Coffee out on the patio this morning. It's supposed to get warmer.

Friday, February 27, 2015

Hand Print For Freaky Friday...!

Many of us search actively for signs that a friend or loved one can send signs to us after they pass. This is such a story.

Pretty compelling article from Listverse, if you ask me. I have no reason to doubt it, considering the origin of the tale and the people involved.

Francis Leavy’s Handprint

Francis Leavy was a dedicated firefighter during the 1920s. He loved his job, and his peers loved him. He was a pleasant man, always ready with a smile and a helping hand. On April 18, 1924, Francis’s colleagues became aware of a change in his demeanor. Suddenly, he was an unsmiling, grunting guy washing a large window at the Chicago Fire Department, not looking at anyone or talking.

After a few minutes, Leavy suddenly announced that he had a strange feeling—a feeling that he might die that very day.

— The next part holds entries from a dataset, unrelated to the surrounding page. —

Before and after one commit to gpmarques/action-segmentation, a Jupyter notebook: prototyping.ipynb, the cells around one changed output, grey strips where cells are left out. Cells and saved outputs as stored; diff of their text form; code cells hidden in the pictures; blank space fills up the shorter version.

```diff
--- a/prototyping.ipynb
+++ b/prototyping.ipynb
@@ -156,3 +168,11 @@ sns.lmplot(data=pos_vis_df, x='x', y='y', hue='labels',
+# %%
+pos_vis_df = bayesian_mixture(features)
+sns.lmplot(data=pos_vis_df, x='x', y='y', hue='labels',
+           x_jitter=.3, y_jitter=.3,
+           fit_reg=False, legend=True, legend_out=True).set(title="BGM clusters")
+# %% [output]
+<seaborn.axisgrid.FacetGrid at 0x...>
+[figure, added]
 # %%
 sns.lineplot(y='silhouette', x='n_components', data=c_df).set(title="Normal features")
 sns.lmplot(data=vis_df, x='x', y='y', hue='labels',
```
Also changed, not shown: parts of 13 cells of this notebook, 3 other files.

At that very moment, the phone rang and broke the heavy atmosphere brought on by the fireman’s words. A fire was raging at a building quite a long way from the fire department, and no time was to be wasted.

In just a few minutes, Francis Leavy and his fellow firefighters were on the scene, assessing the situation and helping those trapped on the top floors. Everything seemed to be on track to rescue everyone from the building. Then, suddenly, the flames engulfed the lower part of the building, and the roof caved in. As soon as this happened, the walls came crashing down, pinning many people under the rubble—including Leavy. Leavy’s grim premonition came true. He lost his life that day trying to save others.

The very next day, trying to come to terms with the loss of Leavy, his colleagues sat at the firehouse thinking about the events of the previous day. Suddenly, they noticed something strange on one of the windows. It looked like a handprint smudged onto the glass. Eerily, it was the very same window that Francis Leavy was busy washing the day before.

The firemen cleaned the window again, but the print stubbornly refused to disappear. For many years, the handprint remained on the window in spite of chemicals used to try and remove it. The strange mystery remained unsolved, but came to an abrupt end when a newspaper boy threw a paper against the window in 1944, causing it to shatter into pieces.

I don't know about you, but I find this story both sad and joyful at the same time. Call me strange, but I do!

Coffee in the kitchen today!